Each line below with the word "Also" needs to be copied.

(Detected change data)
---------------

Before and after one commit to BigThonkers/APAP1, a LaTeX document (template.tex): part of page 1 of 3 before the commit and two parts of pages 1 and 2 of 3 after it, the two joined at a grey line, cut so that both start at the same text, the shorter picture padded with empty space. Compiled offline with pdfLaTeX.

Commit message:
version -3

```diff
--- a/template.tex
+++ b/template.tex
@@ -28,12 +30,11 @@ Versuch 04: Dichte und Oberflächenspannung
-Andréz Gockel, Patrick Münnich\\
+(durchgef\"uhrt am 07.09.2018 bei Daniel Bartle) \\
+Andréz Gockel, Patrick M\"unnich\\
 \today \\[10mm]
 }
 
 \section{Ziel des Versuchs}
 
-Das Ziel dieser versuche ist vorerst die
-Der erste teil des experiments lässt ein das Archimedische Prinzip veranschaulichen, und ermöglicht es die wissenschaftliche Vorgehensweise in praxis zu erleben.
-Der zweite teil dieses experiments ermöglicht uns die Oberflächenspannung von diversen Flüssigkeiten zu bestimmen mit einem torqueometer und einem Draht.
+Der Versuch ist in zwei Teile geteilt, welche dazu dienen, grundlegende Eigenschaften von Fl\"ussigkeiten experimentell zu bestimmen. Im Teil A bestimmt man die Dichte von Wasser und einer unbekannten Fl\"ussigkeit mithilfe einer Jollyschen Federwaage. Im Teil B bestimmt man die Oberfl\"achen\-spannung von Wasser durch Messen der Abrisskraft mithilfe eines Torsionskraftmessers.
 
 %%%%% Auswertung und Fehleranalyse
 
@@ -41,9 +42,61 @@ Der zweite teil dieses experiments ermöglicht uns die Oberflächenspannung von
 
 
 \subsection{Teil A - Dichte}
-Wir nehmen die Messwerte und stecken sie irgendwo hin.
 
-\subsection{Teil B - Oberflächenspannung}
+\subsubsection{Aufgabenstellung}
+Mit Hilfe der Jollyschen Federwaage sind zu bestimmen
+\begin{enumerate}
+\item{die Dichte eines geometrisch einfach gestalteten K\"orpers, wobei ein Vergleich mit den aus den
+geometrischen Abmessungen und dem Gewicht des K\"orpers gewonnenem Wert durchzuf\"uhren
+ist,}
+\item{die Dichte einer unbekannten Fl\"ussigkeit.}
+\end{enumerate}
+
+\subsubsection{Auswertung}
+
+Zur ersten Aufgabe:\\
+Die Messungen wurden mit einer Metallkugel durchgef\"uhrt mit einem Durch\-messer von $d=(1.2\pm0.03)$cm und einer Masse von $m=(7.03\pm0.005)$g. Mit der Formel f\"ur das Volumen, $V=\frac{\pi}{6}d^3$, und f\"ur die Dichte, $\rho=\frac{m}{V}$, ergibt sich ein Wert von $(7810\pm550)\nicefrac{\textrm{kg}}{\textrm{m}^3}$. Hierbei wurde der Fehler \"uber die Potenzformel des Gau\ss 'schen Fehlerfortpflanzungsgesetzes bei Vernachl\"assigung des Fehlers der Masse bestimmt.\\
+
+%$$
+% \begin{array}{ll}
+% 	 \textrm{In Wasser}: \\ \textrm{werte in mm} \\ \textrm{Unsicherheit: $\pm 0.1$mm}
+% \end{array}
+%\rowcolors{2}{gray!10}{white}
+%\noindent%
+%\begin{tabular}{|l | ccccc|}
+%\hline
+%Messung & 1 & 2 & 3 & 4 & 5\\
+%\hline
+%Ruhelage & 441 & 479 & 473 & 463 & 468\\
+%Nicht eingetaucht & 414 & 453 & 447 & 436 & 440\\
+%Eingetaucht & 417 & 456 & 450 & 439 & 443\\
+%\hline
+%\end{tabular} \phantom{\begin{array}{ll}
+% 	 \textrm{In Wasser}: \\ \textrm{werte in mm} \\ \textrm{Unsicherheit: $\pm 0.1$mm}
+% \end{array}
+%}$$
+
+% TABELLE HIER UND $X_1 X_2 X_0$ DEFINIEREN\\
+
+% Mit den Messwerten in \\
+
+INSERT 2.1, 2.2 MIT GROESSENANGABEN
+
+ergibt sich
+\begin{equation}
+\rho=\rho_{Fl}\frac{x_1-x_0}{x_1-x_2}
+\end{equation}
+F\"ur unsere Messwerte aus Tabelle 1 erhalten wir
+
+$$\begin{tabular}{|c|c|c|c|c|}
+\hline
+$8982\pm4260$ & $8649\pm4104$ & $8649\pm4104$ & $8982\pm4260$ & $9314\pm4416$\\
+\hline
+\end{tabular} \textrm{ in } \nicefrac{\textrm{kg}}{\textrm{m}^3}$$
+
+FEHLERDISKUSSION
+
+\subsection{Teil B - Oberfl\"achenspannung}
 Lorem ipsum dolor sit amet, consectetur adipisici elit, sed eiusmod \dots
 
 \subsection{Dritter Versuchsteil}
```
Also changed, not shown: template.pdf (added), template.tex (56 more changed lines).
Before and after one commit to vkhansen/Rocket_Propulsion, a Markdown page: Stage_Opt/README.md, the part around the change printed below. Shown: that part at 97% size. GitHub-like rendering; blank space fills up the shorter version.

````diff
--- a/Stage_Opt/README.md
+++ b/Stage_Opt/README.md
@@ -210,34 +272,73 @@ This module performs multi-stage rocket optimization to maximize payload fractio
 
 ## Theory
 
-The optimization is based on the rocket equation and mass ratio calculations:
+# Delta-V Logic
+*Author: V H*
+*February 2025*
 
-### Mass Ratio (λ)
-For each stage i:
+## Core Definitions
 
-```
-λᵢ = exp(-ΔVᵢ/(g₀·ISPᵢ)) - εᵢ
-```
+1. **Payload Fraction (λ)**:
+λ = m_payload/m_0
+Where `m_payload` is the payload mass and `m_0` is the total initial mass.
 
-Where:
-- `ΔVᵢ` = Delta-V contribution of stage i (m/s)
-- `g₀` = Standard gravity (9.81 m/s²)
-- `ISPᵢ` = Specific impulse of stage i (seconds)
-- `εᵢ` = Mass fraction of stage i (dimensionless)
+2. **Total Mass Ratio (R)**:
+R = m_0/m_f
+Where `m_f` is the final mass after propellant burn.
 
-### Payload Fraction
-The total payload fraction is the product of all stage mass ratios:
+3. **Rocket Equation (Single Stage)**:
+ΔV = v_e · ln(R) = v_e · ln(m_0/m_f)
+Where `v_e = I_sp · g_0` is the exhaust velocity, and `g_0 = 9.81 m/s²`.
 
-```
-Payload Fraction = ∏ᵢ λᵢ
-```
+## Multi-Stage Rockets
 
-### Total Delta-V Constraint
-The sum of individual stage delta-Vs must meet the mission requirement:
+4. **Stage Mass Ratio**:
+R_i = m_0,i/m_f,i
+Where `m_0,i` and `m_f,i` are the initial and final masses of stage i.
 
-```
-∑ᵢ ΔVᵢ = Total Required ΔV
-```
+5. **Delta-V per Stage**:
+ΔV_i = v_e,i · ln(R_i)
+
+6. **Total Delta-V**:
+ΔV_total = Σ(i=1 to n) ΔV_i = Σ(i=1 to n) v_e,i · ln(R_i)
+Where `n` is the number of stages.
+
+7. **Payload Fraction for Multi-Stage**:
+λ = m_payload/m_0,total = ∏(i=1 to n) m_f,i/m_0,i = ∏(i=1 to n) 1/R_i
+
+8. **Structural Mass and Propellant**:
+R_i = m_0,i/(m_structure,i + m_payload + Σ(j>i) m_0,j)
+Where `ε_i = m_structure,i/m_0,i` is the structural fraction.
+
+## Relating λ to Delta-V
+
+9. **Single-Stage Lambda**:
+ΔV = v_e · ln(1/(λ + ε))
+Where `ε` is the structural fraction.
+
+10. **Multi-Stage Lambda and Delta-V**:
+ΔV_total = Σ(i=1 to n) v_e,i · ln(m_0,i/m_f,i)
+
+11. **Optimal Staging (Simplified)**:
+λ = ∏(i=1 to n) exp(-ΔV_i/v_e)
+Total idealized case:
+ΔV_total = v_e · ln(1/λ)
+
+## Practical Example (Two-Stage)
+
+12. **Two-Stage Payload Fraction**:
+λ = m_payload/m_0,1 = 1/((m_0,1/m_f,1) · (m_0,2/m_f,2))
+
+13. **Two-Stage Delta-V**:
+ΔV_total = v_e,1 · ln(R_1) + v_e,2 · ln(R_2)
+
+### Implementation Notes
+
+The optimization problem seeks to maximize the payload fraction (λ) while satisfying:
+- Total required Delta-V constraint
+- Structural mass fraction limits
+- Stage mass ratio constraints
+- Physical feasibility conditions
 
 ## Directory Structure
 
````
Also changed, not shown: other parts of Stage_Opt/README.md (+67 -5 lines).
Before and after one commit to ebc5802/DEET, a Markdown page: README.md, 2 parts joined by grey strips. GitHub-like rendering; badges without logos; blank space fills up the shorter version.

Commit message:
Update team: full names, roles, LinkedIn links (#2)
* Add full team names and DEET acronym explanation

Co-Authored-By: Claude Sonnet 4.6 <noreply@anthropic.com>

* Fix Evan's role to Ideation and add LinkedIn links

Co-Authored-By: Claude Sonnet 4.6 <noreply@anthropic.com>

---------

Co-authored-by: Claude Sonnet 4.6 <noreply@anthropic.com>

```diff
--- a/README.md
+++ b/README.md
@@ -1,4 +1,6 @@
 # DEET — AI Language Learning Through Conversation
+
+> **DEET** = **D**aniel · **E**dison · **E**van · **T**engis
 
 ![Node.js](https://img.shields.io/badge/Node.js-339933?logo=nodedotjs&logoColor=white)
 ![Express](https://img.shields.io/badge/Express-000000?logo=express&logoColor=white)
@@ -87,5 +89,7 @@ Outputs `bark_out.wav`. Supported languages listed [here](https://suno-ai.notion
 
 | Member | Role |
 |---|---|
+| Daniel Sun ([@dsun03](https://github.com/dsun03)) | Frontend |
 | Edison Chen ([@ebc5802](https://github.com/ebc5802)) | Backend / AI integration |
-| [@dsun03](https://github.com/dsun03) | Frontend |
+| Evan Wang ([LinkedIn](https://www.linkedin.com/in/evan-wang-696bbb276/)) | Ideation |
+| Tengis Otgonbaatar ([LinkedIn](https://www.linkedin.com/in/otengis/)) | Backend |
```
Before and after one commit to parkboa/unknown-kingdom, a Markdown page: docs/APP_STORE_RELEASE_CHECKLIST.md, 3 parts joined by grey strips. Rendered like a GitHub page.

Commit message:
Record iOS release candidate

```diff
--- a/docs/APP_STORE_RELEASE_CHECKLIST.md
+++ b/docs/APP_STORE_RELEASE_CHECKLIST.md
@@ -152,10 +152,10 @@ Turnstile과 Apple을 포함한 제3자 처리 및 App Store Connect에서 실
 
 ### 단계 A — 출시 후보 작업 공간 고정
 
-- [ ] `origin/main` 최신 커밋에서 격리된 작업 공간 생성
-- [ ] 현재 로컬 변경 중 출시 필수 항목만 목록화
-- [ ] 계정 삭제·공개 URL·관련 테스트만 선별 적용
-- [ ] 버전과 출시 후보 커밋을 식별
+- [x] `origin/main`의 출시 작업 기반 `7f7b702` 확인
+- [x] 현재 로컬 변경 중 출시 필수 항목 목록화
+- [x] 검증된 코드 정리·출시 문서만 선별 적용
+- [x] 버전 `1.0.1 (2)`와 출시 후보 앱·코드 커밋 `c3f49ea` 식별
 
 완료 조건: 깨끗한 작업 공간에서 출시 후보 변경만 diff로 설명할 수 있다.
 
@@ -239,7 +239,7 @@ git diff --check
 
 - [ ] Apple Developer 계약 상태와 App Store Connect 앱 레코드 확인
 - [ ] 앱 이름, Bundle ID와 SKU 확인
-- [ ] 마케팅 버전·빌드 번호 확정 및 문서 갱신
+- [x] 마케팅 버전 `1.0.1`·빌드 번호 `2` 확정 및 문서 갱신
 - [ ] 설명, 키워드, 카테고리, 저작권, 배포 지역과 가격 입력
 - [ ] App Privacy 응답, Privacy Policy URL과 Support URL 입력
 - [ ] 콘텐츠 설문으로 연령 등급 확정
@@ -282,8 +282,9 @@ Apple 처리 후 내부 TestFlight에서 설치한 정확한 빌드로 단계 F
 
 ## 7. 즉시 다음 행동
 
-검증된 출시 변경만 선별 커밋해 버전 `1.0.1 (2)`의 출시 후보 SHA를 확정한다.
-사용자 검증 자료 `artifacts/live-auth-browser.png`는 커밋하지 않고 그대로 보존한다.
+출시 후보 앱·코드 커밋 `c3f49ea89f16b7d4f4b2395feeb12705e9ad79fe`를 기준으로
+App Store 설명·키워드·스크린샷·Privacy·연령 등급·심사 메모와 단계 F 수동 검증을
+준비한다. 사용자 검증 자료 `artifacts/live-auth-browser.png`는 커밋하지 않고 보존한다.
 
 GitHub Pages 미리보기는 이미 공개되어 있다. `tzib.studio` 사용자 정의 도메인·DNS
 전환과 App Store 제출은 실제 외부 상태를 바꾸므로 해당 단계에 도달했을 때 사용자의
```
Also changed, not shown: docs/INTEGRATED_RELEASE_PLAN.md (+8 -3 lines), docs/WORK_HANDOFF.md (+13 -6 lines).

---------------

▶ TASK ANSWER
Also changed, not shown: template.pdf (added), template.tex (56 more changed lines).
Also changed, not shown: other parts of Stage_Opt/README.md (+67 -5 lines).
Also changed, not shown: docs/INTEGRATED_RELEASE_PLAN.md (+8 -3 lines), docs/WORK_HANDOFF.md (+13 -6 lines).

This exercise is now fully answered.